#### SUPPLIED RECORDS
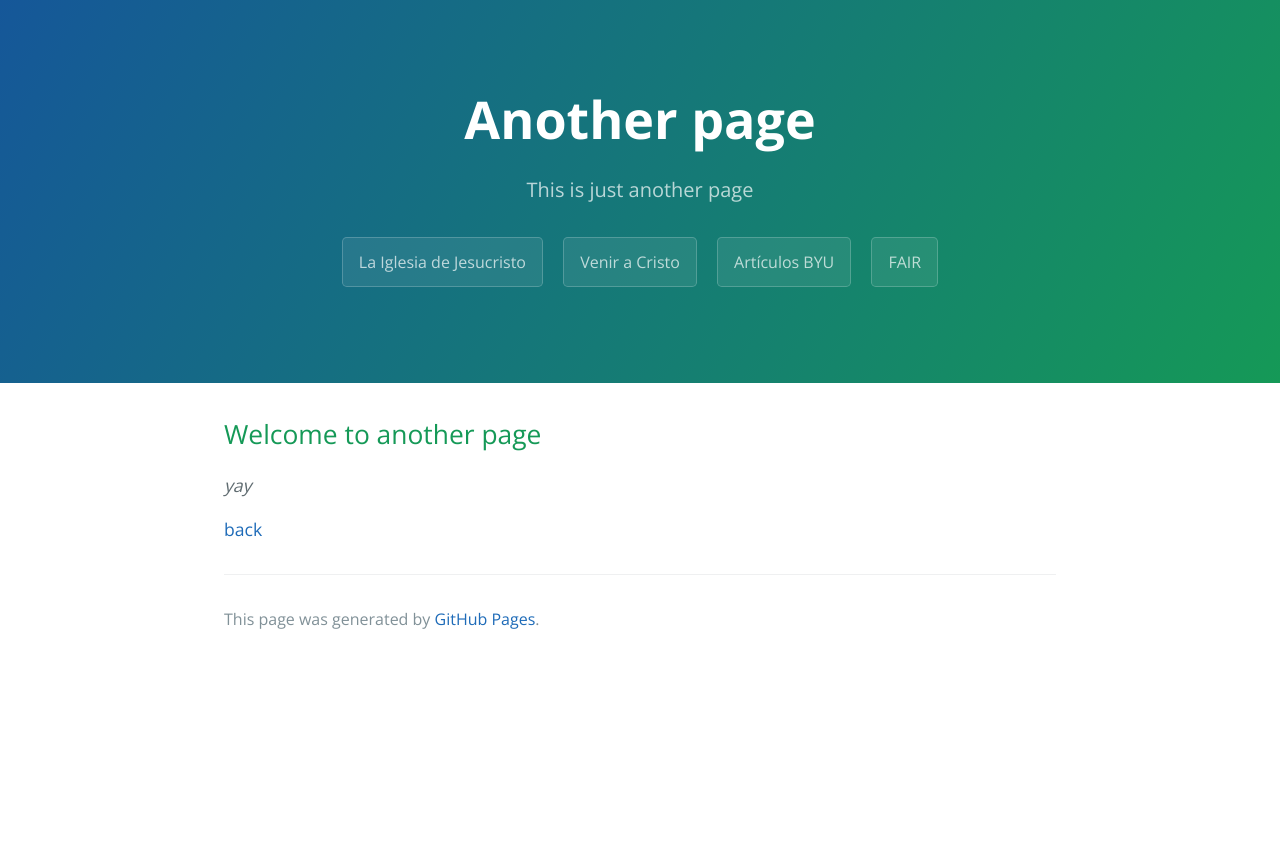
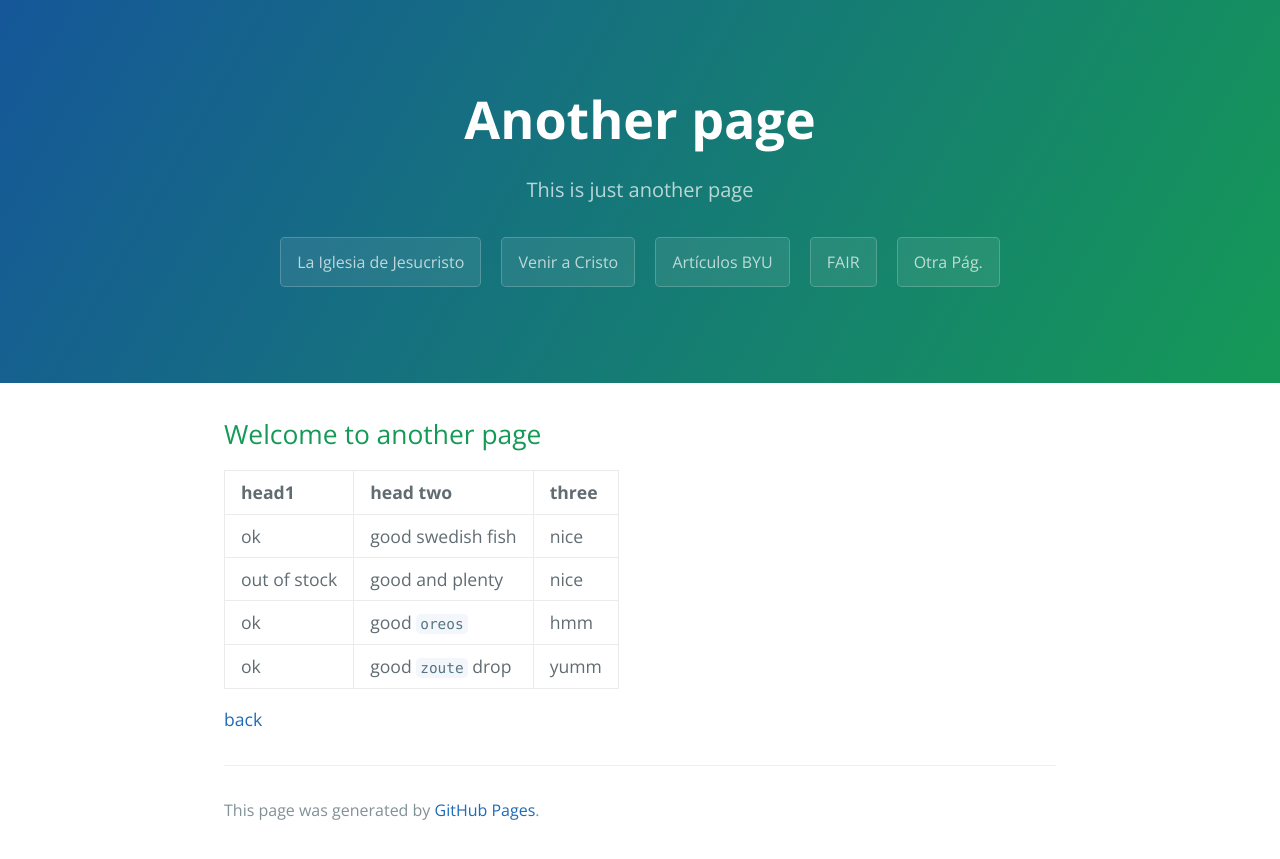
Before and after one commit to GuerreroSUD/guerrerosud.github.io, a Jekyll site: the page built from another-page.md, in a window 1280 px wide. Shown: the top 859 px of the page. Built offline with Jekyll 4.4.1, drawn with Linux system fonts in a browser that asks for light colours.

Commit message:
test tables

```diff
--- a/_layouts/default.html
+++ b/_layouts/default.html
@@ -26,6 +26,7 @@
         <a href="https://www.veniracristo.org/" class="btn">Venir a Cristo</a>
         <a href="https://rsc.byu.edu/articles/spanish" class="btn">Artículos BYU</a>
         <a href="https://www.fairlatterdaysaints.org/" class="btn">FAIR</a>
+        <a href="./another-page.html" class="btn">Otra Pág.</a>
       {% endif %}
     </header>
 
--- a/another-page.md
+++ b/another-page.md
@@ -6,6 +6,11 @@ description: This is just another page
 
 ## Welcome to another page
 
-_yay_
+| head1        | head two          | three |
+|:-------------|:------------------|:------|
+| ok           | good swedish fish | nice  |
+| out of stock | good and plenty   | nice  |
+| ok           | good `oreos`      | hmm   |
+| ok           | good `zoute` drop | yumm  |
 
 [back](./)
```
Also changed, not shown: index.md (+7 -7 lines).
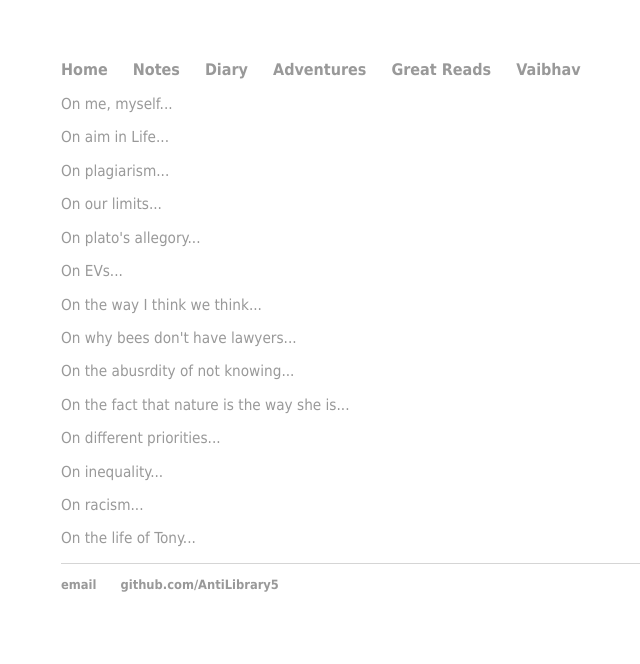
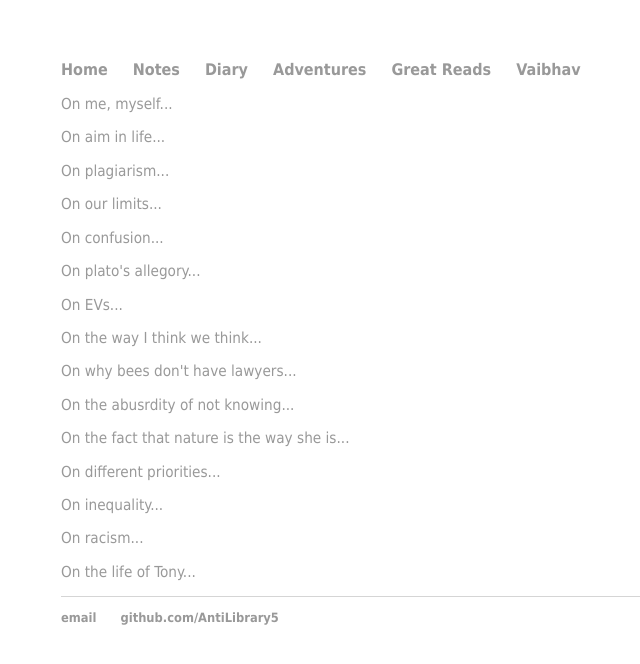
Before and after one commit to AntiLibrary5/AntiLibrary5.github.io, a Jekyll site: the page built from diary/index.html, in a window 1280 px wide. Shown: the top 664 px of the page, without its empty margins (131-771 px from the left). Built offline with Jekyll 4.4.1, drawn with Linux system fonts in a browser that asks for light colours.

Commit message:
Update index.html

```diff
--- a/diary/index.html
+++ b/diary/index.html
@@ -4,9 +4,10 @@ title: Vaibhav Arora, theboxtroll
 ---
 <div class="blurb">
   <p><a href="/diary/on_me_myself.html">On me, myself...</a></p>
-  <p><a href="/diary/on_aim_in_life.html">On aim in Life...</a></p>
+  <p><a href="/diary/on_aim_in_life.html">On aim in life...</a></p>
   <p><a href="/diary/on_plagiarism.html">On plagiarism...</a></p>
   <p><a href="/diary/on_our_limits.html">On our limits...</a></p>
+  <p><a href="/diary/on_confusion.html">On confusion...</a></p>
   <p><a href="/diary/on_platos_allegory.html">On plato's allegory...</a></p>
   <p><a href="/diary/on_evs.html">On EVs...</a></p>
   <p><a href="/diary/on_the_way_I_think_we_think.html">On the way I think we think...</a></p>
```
########
§ TASK TO CARRY OUT
Your answer is a single number: the count of lines in the records holding the string "good".

§ WRITTEN SOLUTION
4